**What is being asked**
Every line in the data below that includes "Leomar" belongs in the answer, copied as it stands.

**Dataset excerpts**
════════════════════

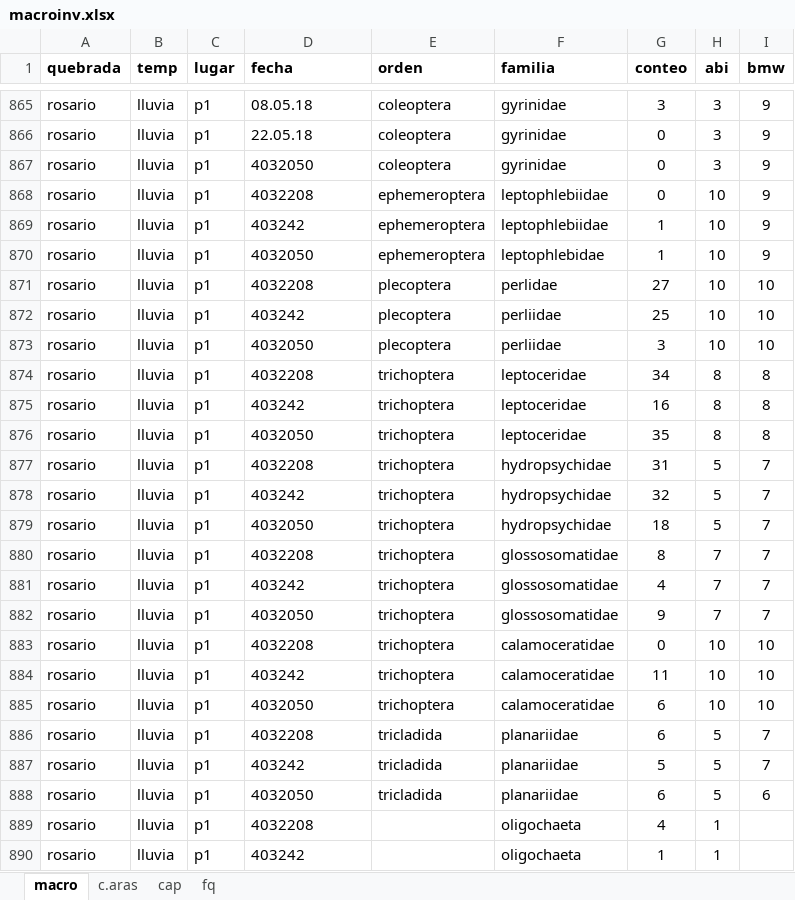
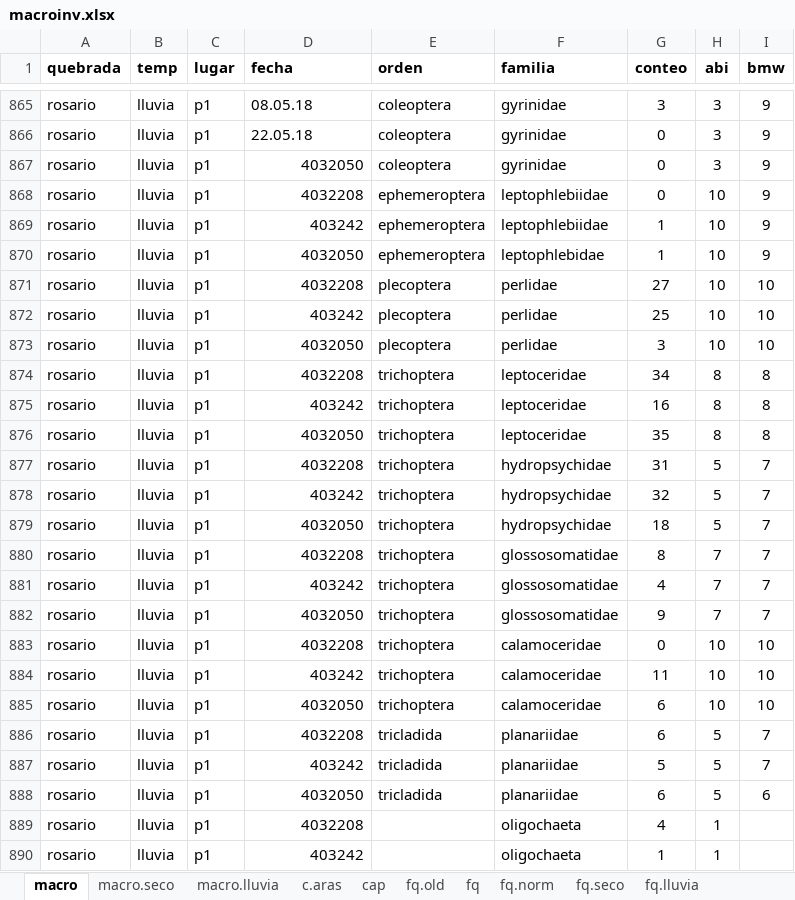
Before and after one commit to dherasb/r_script_dh, an Excel workbook: proj.macroinv/macroinv.xlsx, sheet macro, drawn as a sheet; only a part is shown, gaps mark what is left out; values as stored, in another font and other column widths than the file's, no borders; the diff covers the shown part only; the diff names each change by its address in the sheet, - before the commit and + after, or states it on an @@ line.

```diff
--- a/proj.macroinv/macroinv.xlsx (sheet macro)
+++ b/proj.macroinv/macroinv.xlsx (sheet macro)
+sheet tab: macro.seco
+sheet tab: macro.lluvia
+sheet tab: fq.old
+sheet tab: fq.norm
+sheet tab: fq.seco
+sheet tab: fq.lluvia
-D867:D890 alignment: left
+D867:D890 alignment: right
-F872:F873 (familia): perliidae
+F872:F873 (familia): perlidae
-F883:F885 (familia): calamoceratidae
+F883:F885 (familia): calamoceridae
```
Also changed, not shown: 76 edited cells elsewhere in this sheet, sheet fq, other sheet tabs, proj.abejas/data.xlsx, 5 other files.
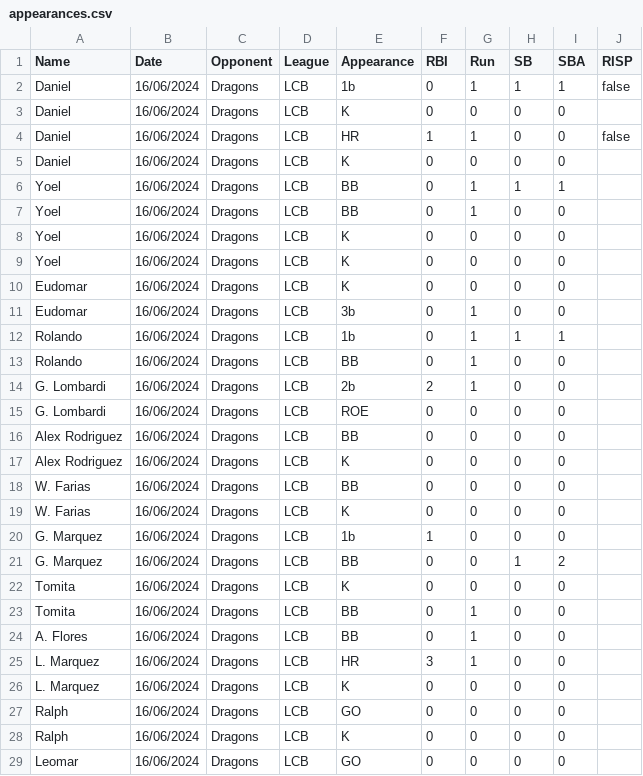
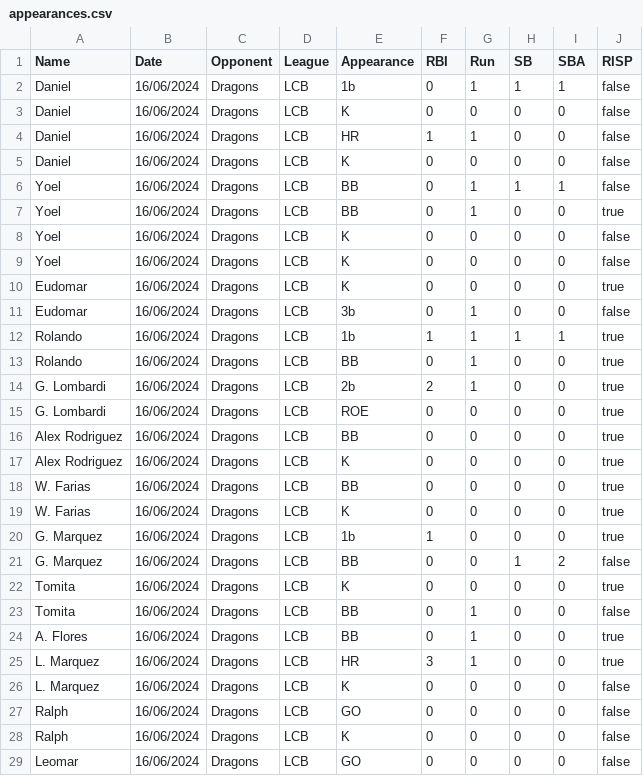
Before and after one commit to lombardi-g/Ichiban_stats, a CSV file: appearances.csv, drawn as a sheet; only a part is shown; the diff covers the shown part only.

Commit message:
RISP in 2024 first match

```diff
--- a/appearances.csv
+++ b/appearances.csv
@@ -2,28 +2,28 @@ Name;Date;Opponent;League;Appearance;RBI;Run;SB;SBA;RISP
 Daniel;16/06/2024;Dragons;LCB;1b;0;1;1;1;false
-Daniel;16/06/2024;Dragons;LCB;K;0;0;0;0;
+Daniel;16/06/2024;Dragons;LCB;K;0;0;0;0;false
 Daniel;16/06/2024;Dragons;LCB;HR;1;1;0;0;false
-Daniel;16/06/2024;Dragons;LCB;K;0;0;0;0;
-Yoel;16/06/2024;Dragons;LCB;BB;0;1;1;1;
-Yoel;16/06/2024;Dragons;LCB;BB;0;1;0;0;
-Yoel;16/06/2024;Dragons;LCB;K;0;0;0;0;
-Yoel;16/06/2024;Dragons;LCB;K;0;0;0;0;
-Eudomar;16/06/2024;Dragons;LCB;K;0;0;0;0;
-Eudomar;16/06/2024;Dragons;LCB;3b;0;1;0;0;
-Rolando;16/06/2024;Dragons;LCB;1b;0;1;1;1;
-Rolando;16/06/2024;Dragons;LCB;BB;0;1;0;0;
-G. Lombardi;16/06/2024;Dragons;LCB;2b;2;1;0;0;
-G. Lombardi;16/06/2024;Dragons;LCB;ROE;0;0;0;0;
-Alex Rodriguez;16/06/2024;Dragons;LCB;BB;0;0;0;0;
-Alex Rodriguez;16/06/2024;Dragons;LCB;K;0;0;0;0;
-W. Farias;16/06/2024;Dragons;LCB;BB;0;0;0;0;
-W. Farias;16/06/2024;Dragons;LCB;K;0;0;0;0;
-G. Marquez;16/06/2024;Dragons;LCB;1b;1;0;0;0;
-G. Marquez;16/06/2024;Dragons;LCB;BB;0;0;1;2;
-Tomita;16/06/2024;Dragons;LCB;K;0;0;0;0;
-Tomita;16/06/2024;Dragons;LCB;BB;0;1;0;0;
-A. Flores;16/06/2024;Dragons;LCB;BB;0;1;0;0;
-L. Marquez;16/06/2024;Dragons;LCB;HR;3;1;0;0;
-L. Marquez;16/06/2024;Dragons;LCB;K;0;0;0;0;
-Ralph;16/06/2024;Dragons;LCB;GO;0;0;0;0;
-Ralph;16/06/2024;Dragons;LCB;K;0;0;0;0;
-Leomar;16/06/2024;Dragons;LCB;GO;0;0;0;0;
+Daniel;16/06/2024;Dragons;LCB;K;0;0;0;0;false
+Yoel;16/06/2024;Dragons;LCB;BB;0;1;1;1;false
+Yoel;16/06/2024;Dragons;LCB;BB;0;1;0;0;true
+Yoel;16/06/2024;Dragons;LCB;K;0;0;0;0;false
+Yoel;16/06/2024;Dragons;LCB;K;0;0;0;0;false
+Eudomar;16/06/2024;Dragons;LCB;K;0;0;0;0;true
+Eudomar;16/06/2024;Dragons;LCB;3b;0;1;0;0;false
+Rolando;16/06/2024;Dragons;LCB;1b;1;1;1;1;true
+Rolando;16/06/2024;Dragons;LCB;BB;0;1;0;0;true
+G. Lombardi;16/06/2024;Dragons;LCB;2b;2;1;0;0;true
+G. Lombardi;16/06/2024;Dragons;LCB;ROE;0;0;0;0;true
+Alex Rodriguez;16/06/2024;Dragons;LCB;BB;0;0;0;0;true
+Alex Rodriguez;16/06/2024;Dragons;LCB;K;0;0;0;0;true
+W. Farias;16/06/2024;Dragons;LCB;BB;0;0;0;0;true
+W. Farias;16/06/2024;Dragons;LCB;K;0;0;0;0;true
+G. Marquez;16/06/2024;Dragons;LCB;1b;1;0;0;0;true
+G. Marquez;16/06/2024;Dragons;LCB;BB;0;0;1;2;false
+Tomita;16/06/2024;Dragons;LCB;K;0;0;0;0;true
+Tomita;16/06/2024;Dragons;LCB;BB;0;1;0;0;false
+A. Flores;16/06/2024;Dragons;LCB;BB;0;1;0;0;true
+L. Marquez;16/06/2024;Dragons;LCB;HR;3;1;0;0;true
+L. Marquez;16/06/2024;Dragons;LCB;K;0;0;0;0;false
+Ralph;16/06/2024;Dragons;LCB;GO;0;0;0;0;false
+Ralph;16/06/2024;Dragons;LCB;K;0;0;0;0;false
+Leomar;16/06/2024;Dragons;LCB;GO;0;0;0;0;false
```
Also changed, not shown: 1 removed row and 5 edited cells elsewhere in this file.
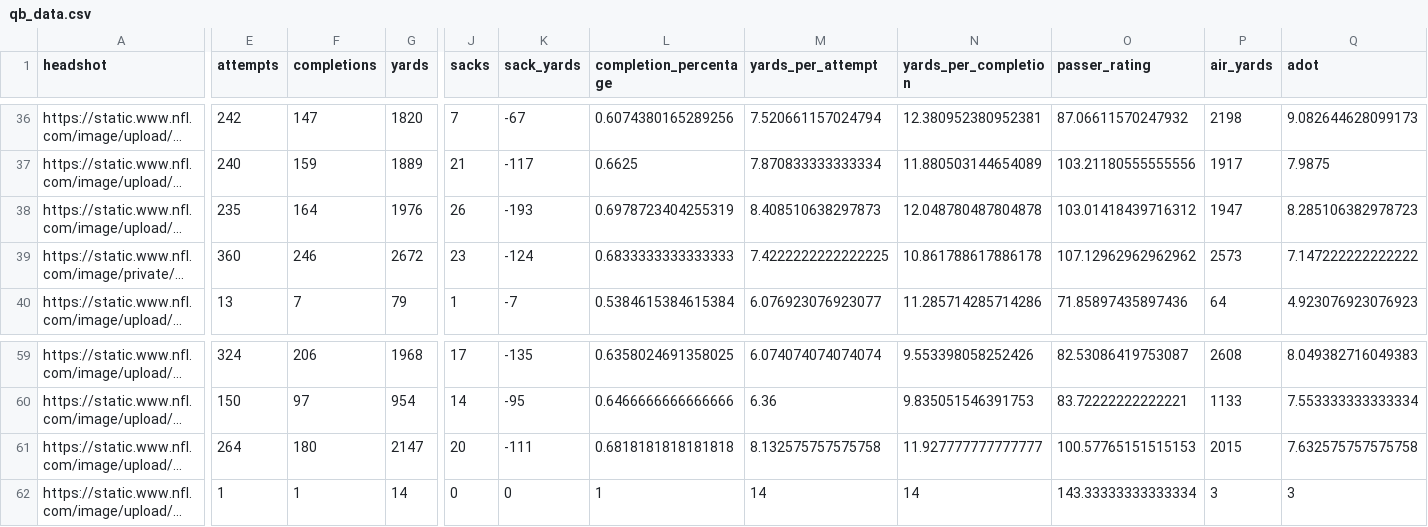
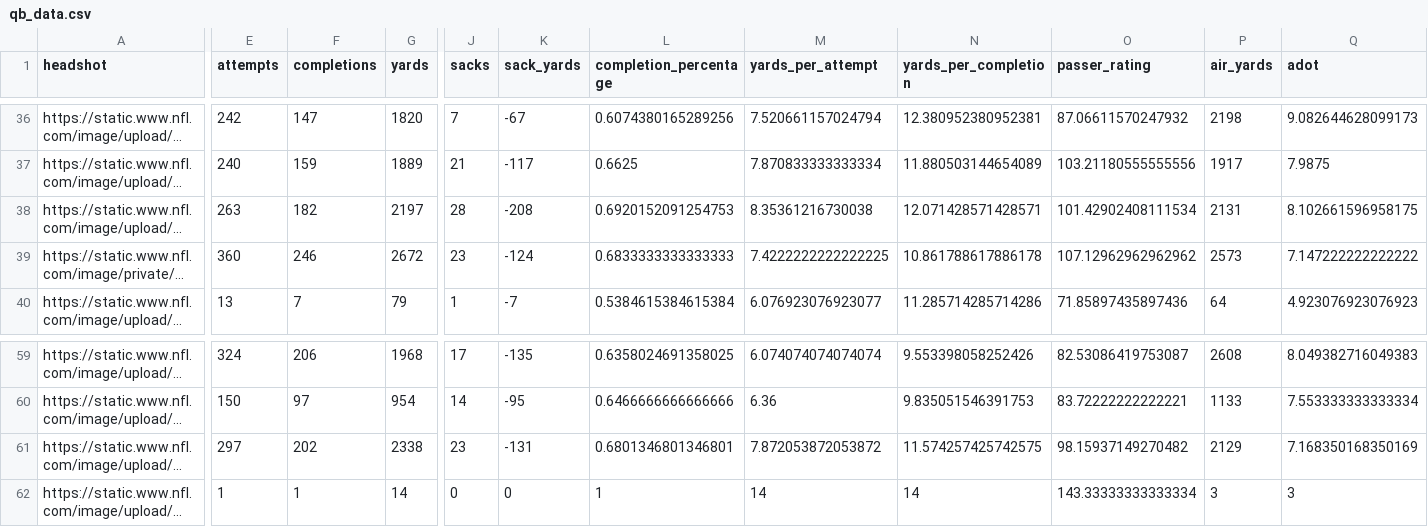
Before and after one commit to trashduty/fantasy_player_data, a CSV file: Data/qb_data.csv, drawn as a sheet; only a part is shown, gaps mark what is left out; long unchanged cells end in …; the diff covers the shown part only; the diff names each change by its address in the sheet, - before the commit and + after, or states it on an @@ line.

```diff
--- a/Data/qb_data.csv
+++ b/Data/qb_data.csv
-E38 (attempts): 235
+E38 (attempts): 263
-F38 (completions): 164
+F38 (completions): 182
-G38 (yards): 1976
+G38 (yards): 2197
-J38 (sacks): 26
+J38 (sacks): 28
-K38 (sack_yards): -193
+K38 (sack_yards): -208
-L38 (completion_percentage): 0.6978723404255319
+L38 (completion_percentage): 0.6920152091254753
-M38 (yards_per_attempt): 8.408510638297873
+M38 (yards_per_attempt): 8.35361216730038
-N38 (yards_per_completion): 12.048780487804878
+N38 (yards_per_completion): 12.071428571428571
-O38 (passer_rating): 103.01418439716312
+O38 (passer_rating): 101.42902408111534
-P38 (air_yards): 1947
+P38 (air_yards): 2131
-Q38 (adot): 8.285106382978723
+Q38 (adot): 8.102661596958175
-E61 (attempts): 264
+E61 (attempts): 297
-F61 (completions): 180
+F61 (completions): 202
-G61 (yards): 2147
+G61 (yards): 2338
-J61 (sacks): 20
+J61 (sacks): 23
-K61 (sack_yards): -111
+K61 (sack_yards): -131
-L61 (completion_percentage): 0.6818181818181818
+L61 (completion_percentage): 0.6801346801346801
-M61 (yards_per_attempt): 8.132575757575758
+M61 (yards_per_attempt): 7.872053872053872
-N61 (yards_per_completion): 11.927777777777777
+N61 (yards_per_completion): 11.574257425742575
-O61 (passer_rating): 100.57765151515153
+O61 (passer_rating): 98.15937149270482
-P61 (air_yards): 2015
+P61 (air_yards): 2129
-Q61 (adot): 7.632575757575758
+Q61 (adot): 7.168350168350169
```
Also changed, not shown: 18 edited cells elsewhere in this file, Data/rb_data.csv, Data/wr_data.csv.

════════════════════

**Answer to the problem**
-Leomar;16/06/2024;Dragons;LCB;GO;0;0;0;0;
+Leomar;16/06/2024;Dragons;LCB;GO;0;0;0;0;false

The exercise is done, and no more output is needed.